I’ve studied the ramifications of increasing height on health, physical performance, intelligence, ecology and the risks of human survival for almost 40 years. The results, based on 40 papers, book chapters and books, are contrary to popular and scientific opinions.

First, the observation that children are more intelligent because of our better diet goes against extensive nutrition research that shows the Western diet promotes not only taller and heavier people but also chronic disease (World Cancer Research Fund Report, 2007). The famous nutrition expert, Professor Barry Popkin, has also noted that chronic disease is a recent phenomenon, and the World Health Organization has reported that the affluent diet promotes chronic disease.

The belief that shorter people are inherently less intelligent appears to be an artifact. For example, if we look at periods of exceptional intellectual achievements, they were also periods of short height. The ancient Egyptians and Greeks, the Elizabethan period and Renaissance, 16th C Holland, and two dynasties in China were relatively short compared to modern Europeans and North Americans. (Most of these populations averaged between 5’4” and 5’7”.)

In addition, many of the world’s most creative people have been short or not much
over 5’7”. Examples in literature and science include Alexander Pope, John Keats, Tennessee Williams, William Faulkner, Steinmetz, Einstein, Millikan, Michelson, McClintock, Buckminster Fuller, and Madam Curie. Famous artists include Picasso, Juan Miro, Thomas Benton, William Hogarth, Salvador Dali, and Michelangelo. In music, Mozart, Beethoven, Mahler, and Stravinsky were also short by today’s standards. Many of these high achievers were less than 5’3”.

As far as athletes go, gymnasts, ice skaters, divers, and marathon runners tend to be short. A Finnish study showed that a number athletic categories were shorter compared to the average military recruit. For example, boxers, long-distance runners, cross-country skiers, wrestlers and weightlifters averaged shorter than military recruits. The weightlifters were almost 2 inches shorter.

It’s sad that scientists, NGOs and governments have ignored the dangers of a world of increasingly large people.
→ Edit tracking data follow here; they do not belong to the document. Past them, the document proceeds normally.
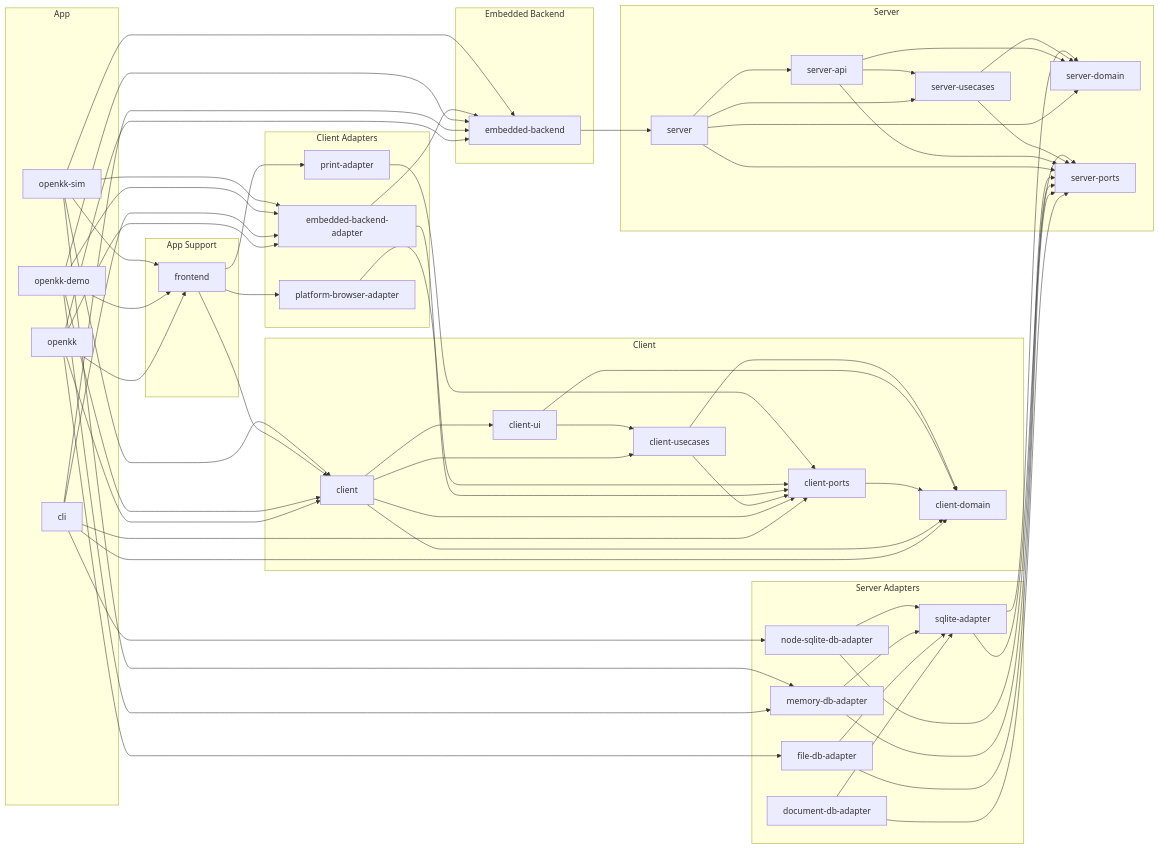
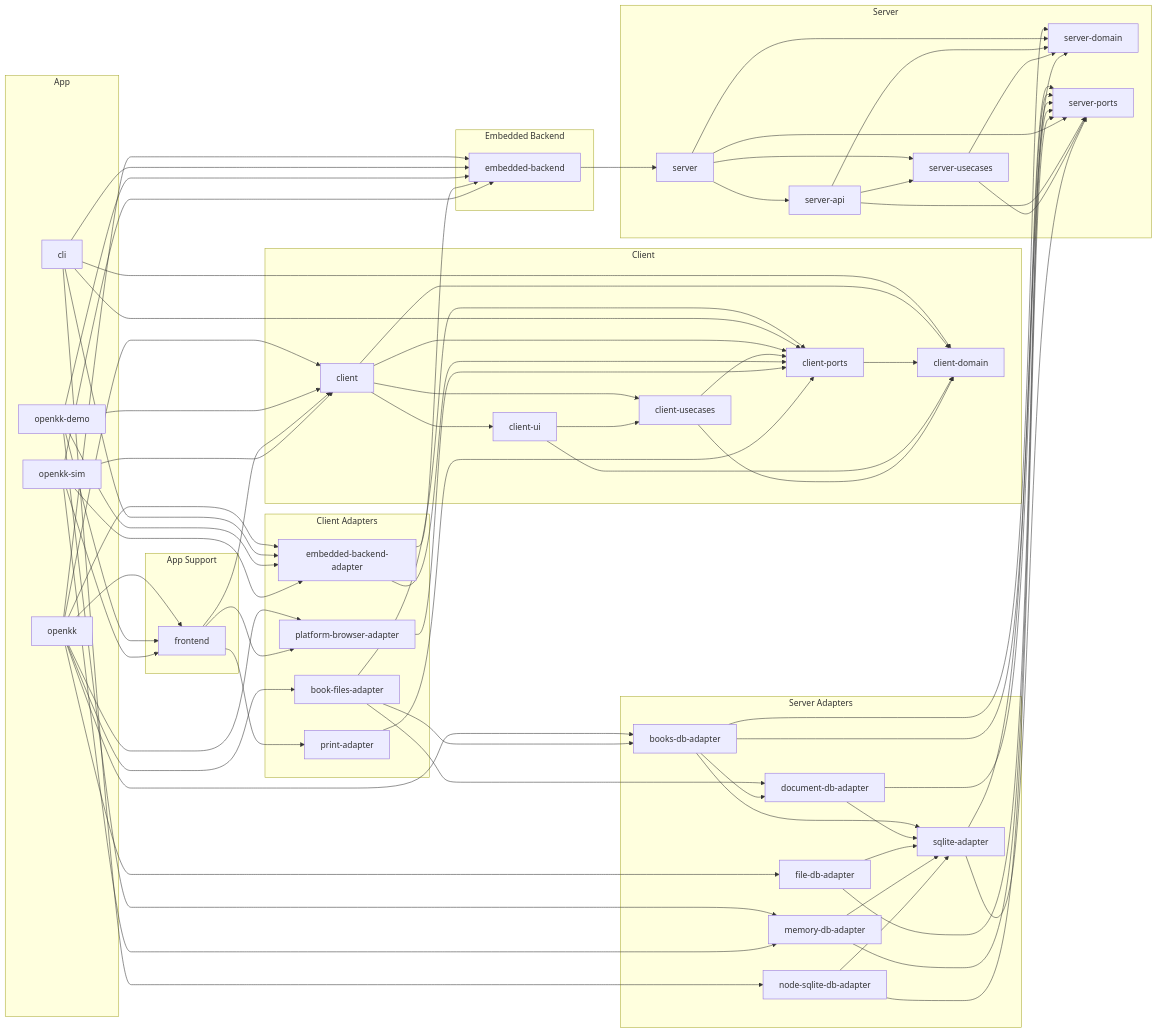
One commit to rubydogjp/openkk changed the diagram in docs/dependency-graph.md. Above: the diagram before and after it, drawn with Mermaid. The commit also changed other lines of this file and 99 other files, not shown here.

```diff
--- a/docs/dependency-graph.md
+++ b/docs/dependency-graph.md
@@ -22,6 +22,7 @@
   end
 
   subgraph client_adapters["Client Adapters"]
+    rubydogjp_openkk_book_files_adapter["book-files-adapter"]
     rubydogjp_openkk_embedded_backend_adapter["embedded-backend-adapter"]
     rubydogjp_openkk_platform_browser_adapter["platform-browser-adapter"]
     rubydogjp_openkk_print_adapter["print-adapter"]
@@ -40,6 +41,7 @@
   end
 
   subgraph server_adapters["Server Adapters"]
+    rubydogjp_openkk_books_db_adapter["books-db-adapter"]
     rubydogjp_openkk_document_db_adapter["document-db-adapter"]
     rubydogjp_openkk_file_db_adapter["file-db-adapter"]
     rubydogjp_openkk_memory_db_adapter["memory-db-adapter"]
@@ -55,11 +57,21 @@
     rubydogjp_openkk_server_usecases["server-usecases"]
   end
 
+  rubydogjp_openkk --> rubydogjp_openkk_book_files_adapter
+  rubydogjp_openkk --> rubydogjp_openkk_books_db_adapter
   rubydogjp_openkk --> rubydogjp_openkk_client
   rubydogjp_openkk --> rubydogjp_openkk_embedded_backend
   rubydogjp_openkk --> rubydogjp_openkk_embedded_backend_adapter
   rubydogjp_openkk --> rubydogjp_openkk_file_db_adapter
   rubydogjp_openkk --> rubydogjp_openkk_frontend
+  rubydogjp_openkk --> rubydogjp_openkk_platform_browser_adapter
+  rubydogjp_openkk_book_files_adapter --> rubydogjp_openkk_books_db_adapter
+  rubydogjp_openkk_book_files_adapter --> rubydogjp_openkk_client_ports
+  rubydogjp_openkk_book_files_adapter --> rubydogjp_openkk_document_db_adapter
+  rubydogjp_openkk_books_db_adapter --> rubydogjp_openkk_document_db_adapter
+  rubydogjp_openkk_books_db_adapter --> rubydogjp_openkk_server_domain
+  rubydogjp_openkk_books_db_adapter --> rubydogjp_openkk_server_ports
+  rubydogjp_openkk_books_db_adapter --> rubydogjp_openkk_sqlite_adapter
   rubydogjp_openkk_cli --> rubydogjp_openkk_client_domain
   rubydogjp_openkk_cli --> rubydogjp_openkk_client_ports
   rubydogjp_openkk_cli --> rubydogjp_openkk_embedded_backend
```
Not only does promotion of taller height promote obesity and poor health, but it also threatens the future of humanity. The reason is that bigger body size comes with a cost. A world population of bigger people consumes more food, water, energy and raw materials. It also produces more waste, destroys more forests and animals, and promotes rising ocean levels and air pollution.

In conclusion, the higher performance and pay of taller people is based on the social and economic advantages our society bestows on them. In addition, taller people are more often from higher income families to start with. This was shown by research that showed people who spent one or more of their three life phases in working class environments were shorter than those who spent all three phases of their lives in higher classes.